[Records drawn from a dataset]
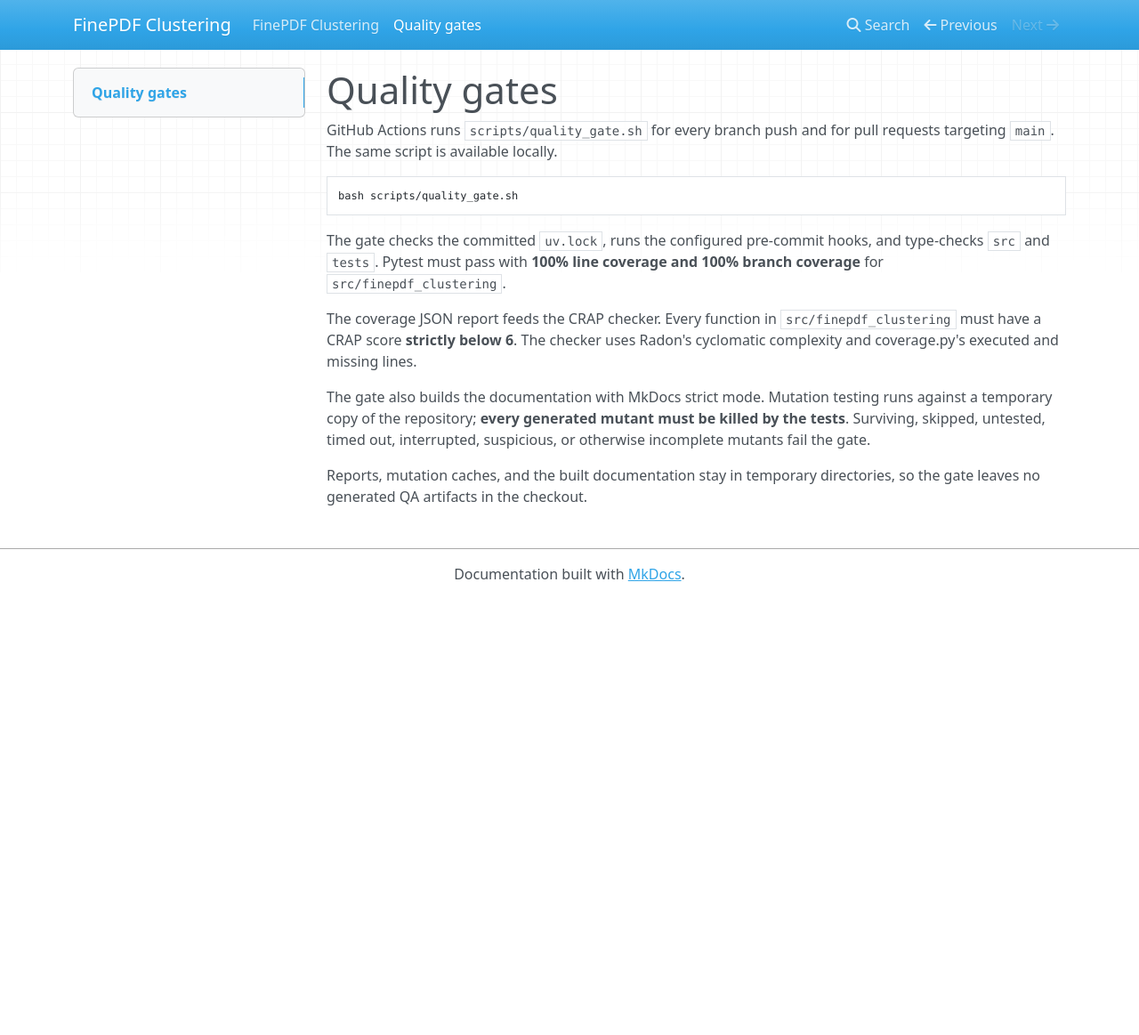
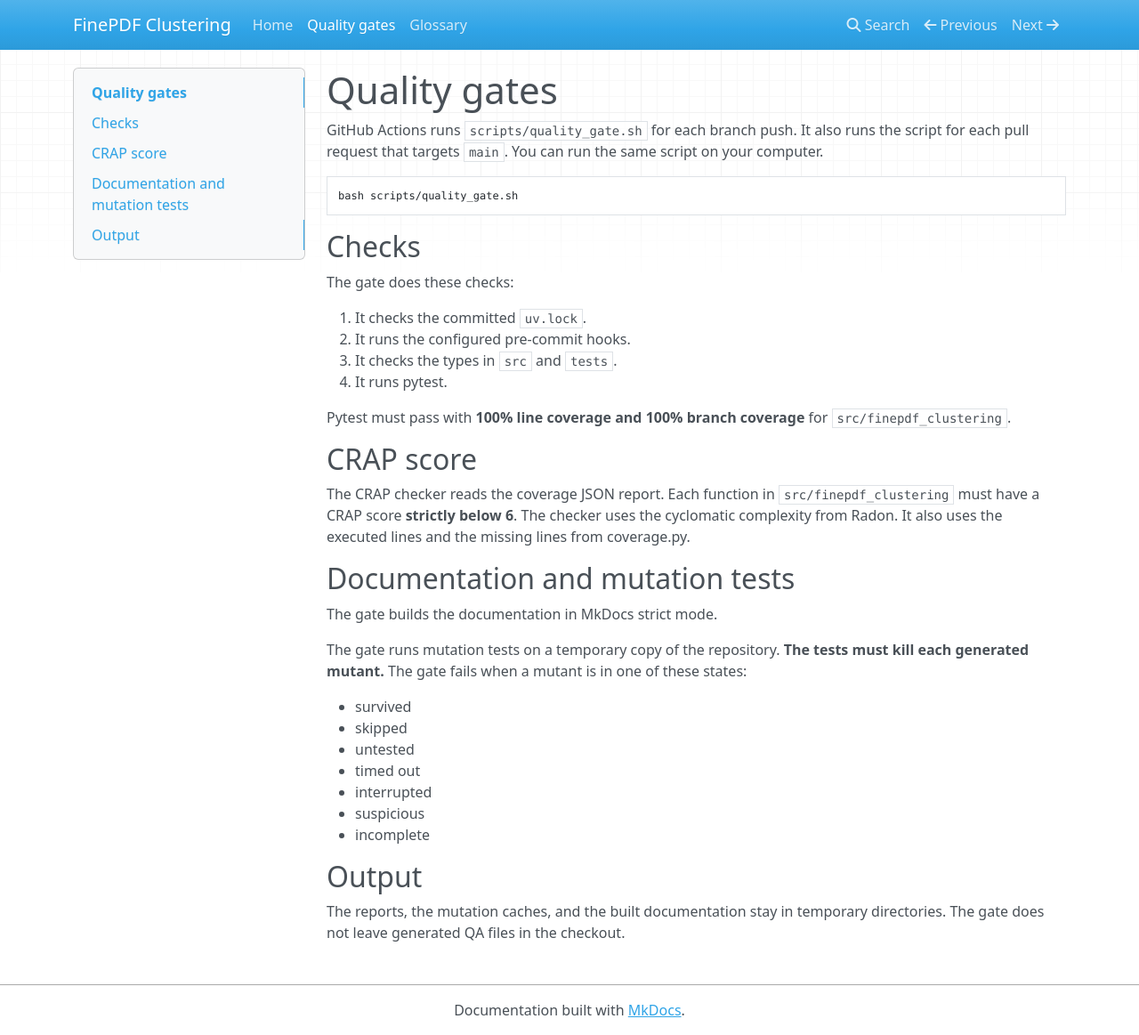
Before and after one commit to NoeFlandre/finepdf-clustering, an MkDocs documentation site: the page built from docs/quality.md, in a window 1280 px wide and 1163 px high. Shown: the whole window at 89% size. Built offline with MkDocs 1.6.1, drawn with Linux system fonts in a browser that asks for light colours; nearby versions of some CDN libraries.

Commit message:
docs: rewrite documentation in ASD-STE100 and add glossary (#6)
Claude-Session: https://claude.ai/code/session_012hTfGDKATWSHAuPsTwiCKA

Co-authored-by: Claude Sonnet 5.5 <noreply@anthropic.com>

````diff
--- a/docs/quality.md
+++ b/docs/quality.md
@@ -1,15 +1,40 @@
 # Quality gates
 
-GitHub Actions runs `scripts/quality_gate.sh` for every branch push and for pull requests targeting `main`. The same script is available locally.
+GitHub Actions runs `scripts/quality_gate.sh` for each branch push. It also runs the script for each pull request that targets `main`. You can run the same script on your computer.
 
 ```sh
 bash scripts/quality_gate.sh
 ```
 
-The gate checks the committed `uv.lock`, runs the configured pre-commit hooks, and type-checks `src` and `tests`. Pytest must pass with **100% line coverage and 100% branch coverage** for `src/finepdf_clustering`.
+## Checks
 
-The coverage JSON report feeds the CRAP checker. Every function in `src/finepdf_clustering` must have a CRAP score **strictly below 6**. The checker uses Radon's cyclomatic complexity and coverage.py's executed and missing lines.
+The gate does these checks:
 
-The gate also builds the documentation with MkDocs strict mode. Mutation testing runs against a temporary copy of the repository; **every generated mutant must be killed by the tests**. Surviving, skipped, untested, timed out, interrupted, suspicious, or otherwise incomplete mutants fail the gate.
+1. It checks the committed `uv.lock`.
+2. It runs the configured pre-commit hooks.
+3. It checks the types in `src` and `tests`.
+4. It runs pytest.
 
-Reports, mutation caches, and the built documentation stay in temporary directories, so the gate leaves no generated QA artifacts in the checkout.
+Pytest must pass with **100% line coverage and 100% branch coverage** for `src/finepdf_clustering`.
+
+## CRAP score
+
+The CRAP checker reads the coverage JSON report. Each function in `src/finepdf_clustering` must have a CRAP score **strictly below 6**. The checker uses the cyclomatic complexity from Radon. It also uses the executed lines and the missing lines from coverage.py.
+
+## Documentation and mutation tests
+
+The gate builds the documentation in MkDocs strict mode.
+
+The gate runs mutation tests on a temporary copy of the repository. **The tests must kill each generated mutant.** The gate fails when a mutant is in one of these states:
+
+- survived
+- skipped
+- untested
+- timed out
+- interrupted
+- suspicious
+- incomplete
+
+## Output
+
+The reports, the mutation caches, and the built documentation stay in temporary directories. The gate does not leave generated QA files in the checkout.
--- a/mkdocs.yml
+++ b/mkdocs.yml
@@ -1 +1,5 @@
 site_name: FinePDF Clustering
+nav:
+  - Home: index.md
+  - Quality gates: quality.md
+  - Glossary: glossary.md
````
Also changed, not shown: README.md (+53 -14 lines), docs/glossary.md (added, +22 -0 lines), docs/index.md (+13 -5 lines), huggingface/README.md (+12 -12 lines).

* PROBLEM REQUIREMENTS: Copy all the lines of data exactly as they appear, dropping any images.

* RESULT OF THE TASK:
Before and after one commit to NoeFlandre/finepdf-clustering, an MkDocs documentation site: the page built from docs/quality.md, in a window 1280 px wide and 1163 px high. Shown: the whole window at 89% size. Built offline with MkDocs 1.6.1, drawn with Linux system fonts in a browser that asks for light colours; nearby versions of some CDN libraries.

Commit message:
docs: rewrite documentation in ASD-STE100 and add glossary (#6)
Claude-Session: https://claude.ai/code/session_012hTfGDKATWSHAuPsTwiCKA

Co-authored-by: Claude Sonnet 5.5 <noreply@anthropic.com>

````diff
--- a/docs/quality.md
+++ b/docs/quality.md
@@ -1,15 +1,40 @@
 # Quality gates
 
-GitHub Actions runs `scripts/quality_gate.sh` for every branch push and for pull requests targeting `main`. The same script is available locally.
+GitHub Actions runs `scripts/quality_gate.sh` for each branch push. It also runs the script for each pull request that targets `main`. You can run the same script on your computer.
 
 ```sh
 bash scripts/quality_gate.sh
 ```
 
-The gate checks the committed `uv.lock`, runs the configured pre-commit hooks, and type-checks `src` and `tests`. Pytest must pass with **100% line coverage and 100% branch coverage** for `src/finepdf_clustering`.
+## Checks
 
-The coverage JSON report feeds the CRAP checker. Every function in `src/finepdf_clustering` must have a CRAP score **strictly below 6**. The checker uses Radon's cyclomatic complexity and coverage.py's executed and missing lines.
+The gate does these checks:
 
-The gate also builds the documentation with MkDocs strict mode. Mutation testing runs against a temporary copy of the repository; **every generated mutant must be killed by the tests**. Surviving, skipped, untested, timed out, interrupted, suspicious, or otherwise incomplete mutants fail the gate.
+1. It checks the committed `uv.lock`.
+2. It runs the configured pre-commit hooks.
+3. It checks the types in `src` and `tests`.
+4. It runs pytest.
 
-Reports, mutation caches, and the built documentation stay in temporary directories, so the gate leaves no generated QA artifacts in the checkout.
+Pytest must pass with **100% line coverage and 100% branch coverage** for `src/finepdf_clustering`.
+
+## CRAP score
+
+The CRAP checker reads the coverage JSON report. Each function in `src/finepdf_clustering` must have a CRAP score **strictly below 6**. The checker uses the cyclomatic complexity from Radon. It also uses the executed lines and the missing lines from coverage.py.
+
+## Documentation and mutation tests
+
+The gate builds the documentation in MkDocs strict mode.
+
+The gate runs mutation tests on a temporary copy of the repository. **The tests must kill each generated mutant.** The gate fails when a mutant is in one of these states:
+
+- survived
+- skipped
+- untested
+- timed out
+- interrupted
+- suspicious
+- incomplete
+
+## Output
+
+The reports, the mutation caches, and the built documentation stay in temporary directories. The gate does not leave generated QA files in the checkout.
--- a/mkdocs.yml
+++ b/mkdocs.yml
@@ -1 +1,5 @@
 site_name: FinePDF Clustering
+nav:
+  - Home: index.md
+  - Quality gates: quality.md
+  - Glossary: glossary.md
````
Also changed, not shown: README.md (+53 -14 lines), docs/glossary.md (added, +22 -0 lines), docs/index.md (+13 -5 lines), huggingface/README.md (+12 -12 lines).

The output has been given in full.